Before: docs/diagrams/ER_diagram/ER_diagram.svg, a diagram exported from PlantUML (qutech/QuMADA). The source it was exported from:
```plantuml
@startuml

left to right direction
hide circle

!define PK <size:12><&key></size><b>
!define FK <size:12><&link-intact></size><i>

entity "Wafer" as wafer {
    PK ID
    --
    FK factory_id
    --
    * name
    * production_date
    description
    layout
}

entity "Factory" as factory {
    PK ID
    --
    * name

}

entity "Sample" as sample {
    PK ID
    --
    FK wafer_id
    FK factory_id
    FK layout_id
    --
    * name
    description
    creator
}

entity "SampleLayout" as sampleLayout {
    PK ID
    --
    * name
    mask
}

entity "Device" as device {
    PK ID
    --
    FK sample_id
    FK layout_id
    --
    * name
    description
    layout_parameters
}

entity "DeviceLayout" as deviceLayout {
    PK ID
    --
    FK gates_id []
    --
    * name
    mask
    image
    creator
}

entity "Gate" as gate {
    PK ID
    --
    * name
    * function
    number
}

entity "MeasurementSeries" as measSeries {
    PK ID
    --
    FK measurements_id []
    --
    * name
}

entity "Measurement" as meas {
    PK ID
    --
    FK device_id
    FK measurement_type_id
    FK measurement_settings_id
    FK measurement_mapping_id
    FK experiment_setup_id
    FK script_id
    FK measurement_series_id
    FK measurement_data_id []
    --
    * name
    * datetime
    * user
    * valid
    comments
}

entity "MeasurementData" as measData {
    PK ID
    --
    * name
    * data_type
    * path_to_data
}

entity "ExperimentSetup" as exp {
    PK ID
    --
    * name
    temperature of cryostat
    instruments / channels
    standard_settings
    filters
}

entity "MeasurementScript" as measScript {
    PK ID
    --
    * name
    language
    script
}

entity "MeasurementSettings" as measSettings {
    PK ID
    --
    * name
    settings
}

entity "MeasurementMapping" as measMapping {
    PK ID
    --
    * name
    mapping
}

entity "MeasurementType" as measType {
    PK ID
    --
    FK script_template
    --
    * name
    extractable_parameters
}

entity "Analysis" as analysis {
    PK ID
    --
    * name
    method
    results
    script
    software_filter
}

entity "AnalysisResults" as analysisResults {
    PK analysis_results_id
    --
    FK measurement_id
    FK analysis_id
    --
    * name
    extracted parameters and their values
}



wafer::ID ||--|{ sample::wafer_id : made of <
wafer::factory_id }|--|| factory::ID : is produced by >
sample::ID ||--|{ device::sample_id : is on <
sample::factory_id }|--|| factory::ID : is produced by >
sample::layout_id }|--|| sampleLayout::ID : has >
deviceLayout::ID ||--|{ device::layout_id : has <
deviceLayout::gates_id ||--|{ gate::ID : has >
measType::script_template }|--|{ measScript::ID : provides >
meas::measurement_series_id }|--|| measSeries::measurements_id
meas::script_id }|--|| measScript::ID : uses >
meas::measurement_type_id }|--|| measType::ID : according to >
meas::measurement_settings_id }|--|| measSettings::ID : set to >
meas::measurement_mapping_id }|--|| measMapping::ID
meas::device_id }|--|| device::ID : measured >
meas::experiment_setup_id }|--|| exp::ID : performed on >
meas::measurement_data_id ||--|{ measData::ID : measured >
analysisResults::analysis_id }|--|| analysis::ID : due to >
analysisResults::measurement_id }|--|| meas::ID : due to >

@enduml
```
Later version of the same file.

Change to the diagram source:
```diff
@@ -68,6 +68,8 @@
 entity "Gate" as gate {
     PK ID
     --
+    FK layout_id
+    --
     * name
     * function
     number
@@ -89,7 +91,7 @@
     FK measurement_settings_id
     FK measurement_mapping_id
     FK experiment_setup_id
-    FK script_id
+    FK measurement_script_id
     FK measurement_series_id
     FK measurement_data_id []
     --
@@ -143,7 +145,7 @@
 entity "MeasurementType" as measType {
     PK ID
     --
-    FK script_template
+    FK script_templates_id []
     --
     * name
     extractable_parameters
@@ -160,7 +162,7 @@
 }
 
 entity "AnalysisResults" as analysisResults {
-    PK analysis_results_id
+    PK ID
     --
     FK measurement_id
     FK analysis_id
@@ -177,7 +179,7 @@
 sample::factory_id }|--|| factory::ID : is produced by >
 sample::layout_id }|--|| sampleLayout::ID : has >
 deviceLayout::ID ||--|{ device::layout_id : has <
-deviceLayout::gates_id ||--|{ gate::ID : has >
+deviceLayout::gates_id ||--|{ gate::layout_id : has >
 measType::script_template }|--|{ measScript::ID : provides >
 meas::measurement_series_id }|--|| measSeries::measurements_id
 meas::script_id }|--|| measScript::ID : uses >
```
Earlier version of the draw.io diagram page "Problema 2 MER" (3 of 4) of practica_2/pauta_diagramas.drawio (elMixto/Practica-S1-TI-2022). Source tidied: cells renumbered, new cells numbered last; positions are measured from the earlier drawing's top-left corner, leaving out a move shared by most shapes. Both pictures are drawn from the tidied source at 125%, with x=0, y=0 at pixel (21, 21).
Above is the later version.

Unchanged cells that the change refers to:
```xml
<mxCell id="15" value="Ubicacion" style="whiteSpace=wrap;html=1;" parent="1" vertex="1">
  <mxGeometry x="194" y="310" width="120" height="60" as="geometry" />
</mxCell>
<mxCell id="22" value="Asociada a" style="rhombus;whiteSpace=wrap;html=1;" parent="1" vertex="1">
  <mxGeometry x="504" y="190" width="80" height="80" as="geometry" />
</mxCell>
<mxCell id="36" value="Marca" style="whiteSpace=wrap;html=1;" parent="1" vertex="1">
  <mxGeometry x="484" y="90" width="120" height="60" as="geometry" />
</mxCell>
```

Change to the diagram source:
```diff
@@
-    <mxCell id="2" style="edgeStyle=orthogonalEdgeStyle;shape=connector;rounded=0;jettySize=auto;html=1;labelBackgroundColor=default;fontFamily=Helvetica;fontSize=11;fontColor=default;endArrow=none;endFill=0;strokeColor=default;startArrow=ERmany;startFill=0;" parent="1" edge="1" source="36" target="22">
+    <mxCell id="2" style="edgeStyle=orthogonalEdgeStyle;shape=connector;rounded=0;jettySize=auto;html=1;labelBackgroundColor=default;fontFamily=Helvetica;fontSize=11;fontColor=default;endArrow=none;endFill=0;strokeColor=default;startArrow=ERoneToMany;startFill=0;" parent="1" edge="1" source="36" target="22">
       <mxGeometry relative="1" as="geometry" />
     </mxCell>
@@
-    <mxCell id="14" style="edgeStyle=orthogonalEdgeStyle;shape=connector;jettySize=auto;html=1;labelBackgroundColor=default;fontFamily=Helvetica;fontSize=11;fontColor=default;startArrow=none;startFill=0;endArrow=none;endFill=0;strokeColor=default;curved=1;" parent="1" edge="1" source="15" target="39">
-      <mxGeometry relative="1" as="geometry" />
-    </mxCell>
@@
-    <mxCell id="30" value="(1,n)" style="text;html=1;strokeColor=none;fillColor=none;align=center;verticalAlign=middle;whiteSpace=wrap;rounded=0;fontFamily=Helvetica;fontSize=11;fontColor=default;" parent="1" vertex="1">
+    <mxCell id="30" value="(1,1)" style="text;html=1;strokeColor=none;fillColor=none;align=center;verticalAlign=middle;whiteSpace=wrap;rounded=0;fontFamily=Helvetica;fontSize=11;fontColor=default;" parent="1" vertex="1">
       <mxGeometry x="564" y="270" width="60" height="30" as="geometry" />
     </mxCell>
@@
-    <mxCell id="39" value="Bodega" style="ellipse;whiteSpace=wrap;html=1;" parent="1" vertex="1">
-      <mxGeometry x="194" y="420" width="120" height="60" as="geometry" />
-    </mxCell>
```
****
DIRECTIONS >> Check every line above for the string "whiteSpace", and copy the ones that have it.

OUTPUT BELOW >>
<mxCell id="15" value="Ubicacion" style="whiteSpace=wrap;html=1;" parent="1" vertex="1">
<mxCell id="22" value="Asociada a" style="rhombus;whiteSpace=wrap;html=1;" parent="1" vertex="1">
<mxCell id="36" value="Marca" style="whiteSpace=wrap;html=1;" parent="1" vertex="1">
-    <mxCell id="30" value="(1,n)" style="text;html=1;strokeColor=none;fillColor=none;align=center;verticalAlign=middle;whiteSpace=wrap;rounded=0;fontFamily=Helvetica;fontSize=11;fontColor=default;" parent="1" vertex="1">
+    <mxCell id="30" value="(1,1)" style="text;html=1;strokeColor=none;fillColor=none;align=center;verticalAlign=middle;whiteSpace=wrap;rounded=0;fontFamily=Helvetica;fontSize=11;fontColor=default;" parent="1" vertex="1">
-    <mxCell id="39" value="Bodega" style="ellipse;whiteSpace=wrap;html=1;" parent="1" vertex="1">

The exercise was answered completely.